Proofpoint researchers recently analyzed a wide variety of apps available on iOS and Android app stores and quantified the extent of the risk to users… and their personal and company data
December 2015 by Proofpoint
The study reveals that from card games , flashlights, holy books, some apps steal data, track users’ location, message contacts, and make unauthorized calls.
Please find below the main information of the study
• Proofpoint researchers recently analyzed 38,000 gambling, flashlight and holy book mobile applications and found that appearances can’t always be trusted. An alarming number are stealing data, tracking users’ locations, accessing contacts and even making unauthorized calls.
• Of the 23,000 free gambling applications examined, nearly 14 percent exhibited risky behavior including conducting an alarming amount of external server communication. In total, more than 1,800 servers across 41 countries are receiving user data.
• Bible applications had the highest rate of malicious code than any other category in this research with 3.7 percent or 26 out of 5,600 applications. Proofpoint defines malicious code as code that attempts to exploit the mobile OS in order to access data and services for which they do not have permission.
• Proofpoint analysis found that one of the most popular Bible apps sends data to sixteen servers in three different countries. It reads the user’s SMS messages, address book, and device and phone information, tries to exploit cross-app interaction if the device is rooted, and can even make phone calls on your behalf.
• Similar analysis was conducted on Quran applications and researchers found one of the ten most-downloaded apps is clearly riskware. It installs itself as a boot-time app and communicates to thirty-one different servers, reads SMS messages, sends messages from the user and can look up the user’s GPS location.

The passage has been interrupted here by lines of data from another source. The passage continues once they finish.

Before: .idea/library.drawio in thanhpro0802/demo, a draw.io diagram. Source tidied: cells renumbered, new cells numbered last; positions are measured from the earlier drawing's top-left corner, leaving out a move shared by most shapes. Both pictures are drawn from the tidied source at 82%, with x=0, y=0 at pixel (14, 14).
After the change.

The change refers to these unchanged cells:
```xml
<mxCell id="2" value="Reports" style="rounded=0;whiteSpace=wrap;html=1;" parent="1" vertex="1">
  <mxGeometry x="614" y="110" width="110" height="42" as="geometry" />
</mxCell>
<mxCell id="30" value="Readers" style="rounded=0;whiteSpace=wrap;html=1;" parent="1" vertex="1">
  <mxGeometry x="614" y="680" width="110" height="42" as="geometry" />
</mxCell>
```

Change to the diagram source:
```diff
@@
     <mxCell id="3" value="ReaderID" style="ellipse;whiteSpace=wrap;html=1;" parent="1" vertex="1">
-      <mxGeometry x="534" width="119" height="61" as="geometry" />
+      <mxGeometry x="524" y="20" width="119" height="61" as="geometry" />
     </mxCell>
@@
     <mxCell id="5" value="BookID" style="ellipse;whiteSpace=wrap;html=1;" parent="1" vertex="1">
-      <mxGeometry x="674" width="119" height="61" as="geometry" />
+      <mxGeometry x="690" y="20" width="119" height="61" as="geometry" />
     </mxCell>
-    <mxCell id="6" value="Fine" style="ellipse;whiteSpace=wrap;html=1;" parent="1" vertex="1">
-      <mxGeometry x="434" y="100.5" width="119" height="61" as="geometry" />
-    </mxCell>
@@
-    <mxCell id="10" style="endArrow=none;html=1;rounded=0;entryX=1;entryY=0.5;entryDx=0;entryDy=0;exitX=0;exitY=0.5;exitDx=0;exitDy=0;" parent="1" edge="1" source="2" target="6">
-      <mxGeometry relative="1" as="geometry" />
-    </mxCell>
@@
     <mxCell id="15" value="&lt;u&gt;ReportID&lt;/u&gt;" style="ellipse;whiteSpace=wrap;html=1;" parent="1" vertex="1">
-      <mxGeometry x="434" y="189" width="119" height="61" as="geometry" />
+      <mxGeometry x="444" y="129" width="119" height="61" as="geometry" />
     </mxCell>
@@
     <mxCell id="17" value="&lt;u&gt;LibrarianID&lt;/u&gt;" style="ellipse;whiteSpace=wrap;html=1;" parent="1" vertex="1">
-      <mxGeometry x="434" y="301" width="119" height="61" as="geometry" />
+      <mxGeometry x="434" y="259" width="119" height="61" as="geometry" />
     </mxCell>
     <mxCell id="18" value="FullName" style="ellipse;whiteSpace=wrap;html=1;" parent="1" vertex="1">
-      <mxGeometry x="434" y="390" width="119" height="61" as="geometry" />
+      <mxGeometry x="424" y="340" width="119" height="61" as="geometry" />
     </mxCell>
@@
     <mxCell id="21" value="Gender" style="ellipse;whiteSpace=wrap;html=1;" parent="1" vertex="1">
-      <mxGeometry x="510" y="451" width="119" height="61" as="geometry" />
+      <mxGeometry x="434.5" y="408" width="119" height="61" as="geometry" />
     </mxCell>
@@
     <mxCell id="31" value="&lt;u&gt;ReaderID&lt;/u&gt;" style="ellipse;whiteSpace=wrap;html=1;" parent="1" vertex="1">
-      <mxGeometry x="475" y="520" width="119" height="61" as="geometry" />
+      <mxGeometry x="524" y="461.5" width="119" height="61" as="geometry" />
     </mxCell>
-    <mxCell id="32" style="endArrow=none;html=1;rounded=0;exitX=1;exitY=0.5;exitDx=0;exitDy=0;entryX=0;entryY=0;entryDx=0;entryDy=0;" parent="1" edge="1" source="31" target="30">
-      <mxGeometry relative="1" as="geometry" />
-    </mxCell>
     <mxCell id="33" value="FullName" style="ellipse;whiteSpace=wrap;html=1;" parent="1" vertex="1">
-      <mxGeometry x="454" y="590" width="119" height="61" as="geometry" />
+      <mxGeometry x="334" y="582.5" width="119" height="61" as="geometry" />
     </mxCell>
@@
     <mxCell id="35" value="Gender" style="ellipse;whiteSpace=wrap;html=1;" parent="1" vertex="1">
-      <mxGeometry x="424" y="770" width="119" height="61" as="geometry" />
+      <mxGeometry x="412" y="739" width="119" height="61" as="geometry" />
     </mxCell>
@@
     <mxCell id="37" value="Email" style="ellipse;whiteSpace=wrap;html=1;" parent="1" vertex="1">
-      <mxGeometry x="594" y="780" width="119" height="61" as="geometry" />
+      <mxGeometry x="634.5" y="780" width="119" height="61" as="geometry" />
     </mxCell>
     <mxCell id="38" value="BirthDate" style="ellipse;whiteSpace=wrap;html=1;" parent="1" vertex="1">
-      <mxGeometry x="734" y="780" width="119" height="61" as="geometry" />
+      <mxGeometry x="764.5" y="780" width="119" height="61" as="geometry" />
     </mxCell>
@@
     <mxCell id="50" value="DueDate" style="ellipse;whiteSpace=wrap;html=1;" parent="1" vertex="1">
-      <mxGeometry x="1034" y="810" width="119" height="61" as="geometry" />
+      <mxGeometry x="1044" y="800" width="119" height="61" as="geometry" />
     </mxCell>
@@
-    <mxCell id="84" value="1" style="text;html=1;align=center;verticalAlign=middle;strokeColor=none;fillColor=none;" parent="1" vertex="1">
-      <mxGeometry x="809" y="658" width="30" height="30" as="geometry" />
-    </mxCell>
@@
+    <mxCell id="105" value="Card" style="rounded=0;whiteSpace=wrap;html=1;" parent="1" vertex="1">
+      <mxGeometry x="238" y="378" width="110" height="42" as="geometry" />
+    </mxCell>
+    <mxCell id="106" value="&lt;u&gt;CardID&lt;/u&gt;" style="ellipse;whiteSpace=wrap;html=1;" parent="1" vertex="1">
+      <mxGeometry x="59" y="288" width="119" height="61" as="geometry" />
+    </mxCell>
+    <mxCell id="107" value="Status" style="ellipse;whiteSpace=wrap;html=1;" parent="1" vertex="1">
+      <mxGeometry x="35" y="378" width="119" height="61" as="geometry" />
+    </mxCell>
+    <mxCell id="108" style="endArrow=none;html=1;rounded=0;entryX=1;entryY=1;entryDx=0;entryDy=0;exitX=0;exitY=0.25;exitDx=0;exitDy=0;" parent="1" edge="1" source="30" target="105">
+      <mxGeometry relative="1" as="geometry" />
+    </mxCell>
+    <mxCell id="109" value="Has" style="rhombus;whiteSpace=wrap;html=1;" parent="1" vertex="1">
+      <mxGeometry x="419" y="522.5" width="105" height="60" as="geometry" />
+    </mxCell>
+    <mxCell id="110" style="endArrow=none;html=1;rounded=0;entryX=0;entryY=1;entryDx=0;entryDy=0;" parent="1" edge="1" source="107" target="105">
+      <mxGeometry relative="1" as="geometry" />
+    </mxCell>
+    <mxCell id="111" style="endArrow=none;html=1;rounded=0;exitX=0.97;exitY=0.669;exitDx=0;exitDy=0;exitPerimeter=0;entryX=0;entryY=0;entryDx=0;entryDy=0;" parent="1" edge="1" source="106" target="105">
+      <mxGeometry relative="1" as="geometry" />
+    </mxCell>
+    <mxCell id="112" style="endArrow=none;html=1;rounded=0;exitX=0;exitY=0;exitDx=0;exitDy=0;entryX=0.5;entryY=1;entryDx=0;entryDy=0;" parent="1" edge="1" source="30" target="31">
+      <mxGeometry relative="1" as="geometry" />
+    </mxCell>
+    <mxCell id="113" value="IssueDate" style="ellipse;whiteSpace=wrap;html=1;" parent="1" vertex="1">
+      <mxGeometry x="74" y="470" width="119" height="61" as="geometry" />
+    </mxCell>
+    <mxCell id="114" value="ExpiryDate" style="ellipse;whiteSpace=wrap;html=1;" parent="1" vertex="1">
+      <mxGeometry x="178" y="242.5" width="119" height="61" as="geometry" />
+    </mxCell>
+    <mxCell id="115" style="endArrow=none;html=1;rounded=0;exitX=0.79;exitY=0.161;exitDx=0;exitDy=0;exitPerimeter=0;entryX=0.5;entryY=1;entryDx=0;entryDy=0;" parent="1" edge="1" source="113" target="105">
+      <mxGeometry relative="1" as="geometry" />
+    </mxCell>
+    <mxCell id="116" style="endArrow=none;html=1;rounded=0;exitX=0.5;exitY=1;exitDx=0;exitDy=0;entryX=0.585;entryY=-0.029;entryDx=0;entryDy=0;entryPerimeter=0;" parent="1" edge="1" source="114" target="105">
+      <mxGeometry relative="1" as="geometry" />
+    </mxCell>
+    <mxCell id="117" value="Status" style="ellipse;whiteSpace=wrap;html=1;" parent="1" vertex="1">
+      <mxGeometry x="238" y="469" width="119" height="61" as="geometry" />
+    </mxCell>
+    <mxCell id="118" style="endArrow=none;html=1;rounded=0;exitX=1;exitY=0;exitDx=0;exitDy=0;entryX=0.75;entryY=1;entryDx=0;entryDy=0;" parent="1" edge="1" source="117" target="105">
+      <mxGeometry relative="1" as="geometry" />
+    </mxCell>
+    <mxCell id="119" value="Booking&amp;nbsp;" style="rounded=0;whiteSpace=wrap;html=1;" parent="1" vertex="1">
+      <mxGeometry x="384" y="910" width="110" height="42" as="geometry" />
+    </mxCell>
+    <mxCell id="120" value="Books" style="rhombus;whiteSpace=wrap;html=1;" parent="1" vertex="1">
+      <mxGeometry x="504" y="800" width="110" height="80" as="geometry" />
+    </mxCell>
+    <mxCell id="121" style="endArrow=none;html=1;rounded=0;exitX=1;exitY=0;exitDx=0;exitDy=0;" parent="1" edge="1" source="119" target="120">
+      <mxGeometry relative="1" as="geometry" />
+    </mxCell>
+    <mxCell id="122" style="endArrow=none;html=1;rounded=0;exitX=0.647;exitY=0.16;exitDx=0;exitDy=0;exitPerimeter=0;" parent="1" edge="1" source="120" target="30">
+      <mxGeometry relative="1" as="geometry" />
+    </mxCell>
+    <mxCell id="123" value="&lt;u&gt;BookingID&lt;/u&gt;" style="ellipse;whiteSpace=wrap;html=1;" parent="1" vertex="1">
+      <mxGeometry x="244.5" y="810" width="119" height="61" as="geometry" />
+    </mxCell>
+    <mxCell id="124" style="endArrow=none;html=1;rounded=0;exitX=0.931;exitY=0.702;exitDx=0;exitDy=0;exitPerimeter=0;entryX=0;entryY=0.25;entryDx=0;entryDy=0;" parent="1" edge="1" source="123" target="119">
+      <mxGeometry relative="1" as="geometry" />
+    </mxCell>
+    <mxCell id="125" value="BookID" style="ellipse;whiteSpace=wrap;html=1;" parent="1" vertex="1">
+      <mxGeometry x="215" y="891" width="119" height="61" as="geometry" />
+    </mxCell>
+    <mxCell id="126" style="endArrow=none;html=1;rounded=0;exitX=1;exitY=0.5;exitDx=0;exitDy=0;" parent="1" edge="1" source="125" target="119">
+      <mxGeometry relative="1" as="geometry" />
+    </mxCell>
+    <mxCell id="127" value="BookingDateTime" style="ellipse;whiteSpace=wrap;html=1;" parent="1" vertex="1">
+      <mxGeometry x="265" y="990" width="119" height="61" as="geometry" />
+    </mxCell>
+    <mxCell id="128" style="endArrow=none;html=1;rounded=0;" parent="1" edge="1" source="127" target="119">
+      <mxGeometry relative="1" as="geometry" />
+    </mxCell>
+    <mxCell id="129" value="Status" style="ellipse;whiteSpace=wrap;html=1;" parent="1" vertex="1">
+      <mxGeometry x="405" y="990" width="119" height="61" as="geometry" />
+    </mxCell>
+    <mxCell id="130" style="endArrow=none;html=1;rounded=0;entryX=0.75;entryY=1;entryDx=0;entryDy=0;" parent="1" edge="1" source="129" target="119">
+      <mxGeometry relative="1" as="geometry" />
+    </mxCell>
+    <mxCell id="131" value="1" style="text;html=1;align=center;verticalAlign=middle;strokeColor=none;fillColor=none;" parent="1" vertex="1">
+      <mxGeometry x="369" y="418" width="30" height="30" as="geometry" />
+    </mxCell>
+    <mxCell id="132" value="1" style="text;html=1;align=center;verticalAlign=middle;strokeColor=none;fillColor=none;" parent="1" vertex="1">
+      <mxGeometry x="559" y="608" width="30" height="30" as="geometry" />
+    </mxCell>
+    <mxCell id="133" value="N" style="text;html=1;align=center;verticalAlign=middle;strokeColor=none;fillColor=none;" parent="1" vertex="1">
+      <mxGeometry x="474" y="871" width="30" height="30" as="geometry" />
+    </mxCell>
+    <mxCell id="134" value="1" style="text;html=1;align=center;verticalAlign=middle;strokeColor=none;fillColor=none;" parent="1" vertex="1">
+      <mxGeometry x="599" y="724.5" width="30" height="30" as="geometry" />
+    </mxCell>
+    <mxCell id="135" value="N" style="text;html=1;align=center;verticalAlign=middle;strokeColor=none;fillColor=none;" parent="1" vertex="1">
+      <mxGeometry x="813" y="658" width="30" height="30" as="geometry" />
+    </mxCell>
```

• Something as seemingly utilitarian as a flashlight application can even host malicious code and communicate user data to app owners. Of the 5,600 applications examined, more than 678 servers across 28 countries are actively receiving data on from these apps.
• The existence – and surprising prevalence – of riskware in seemingly legitimate apps is a valuable reminder that organizations need a mobile app security strategy. Organizations should define policies and deploy solutions that enable them to identify and control these apps before they can impact security posture.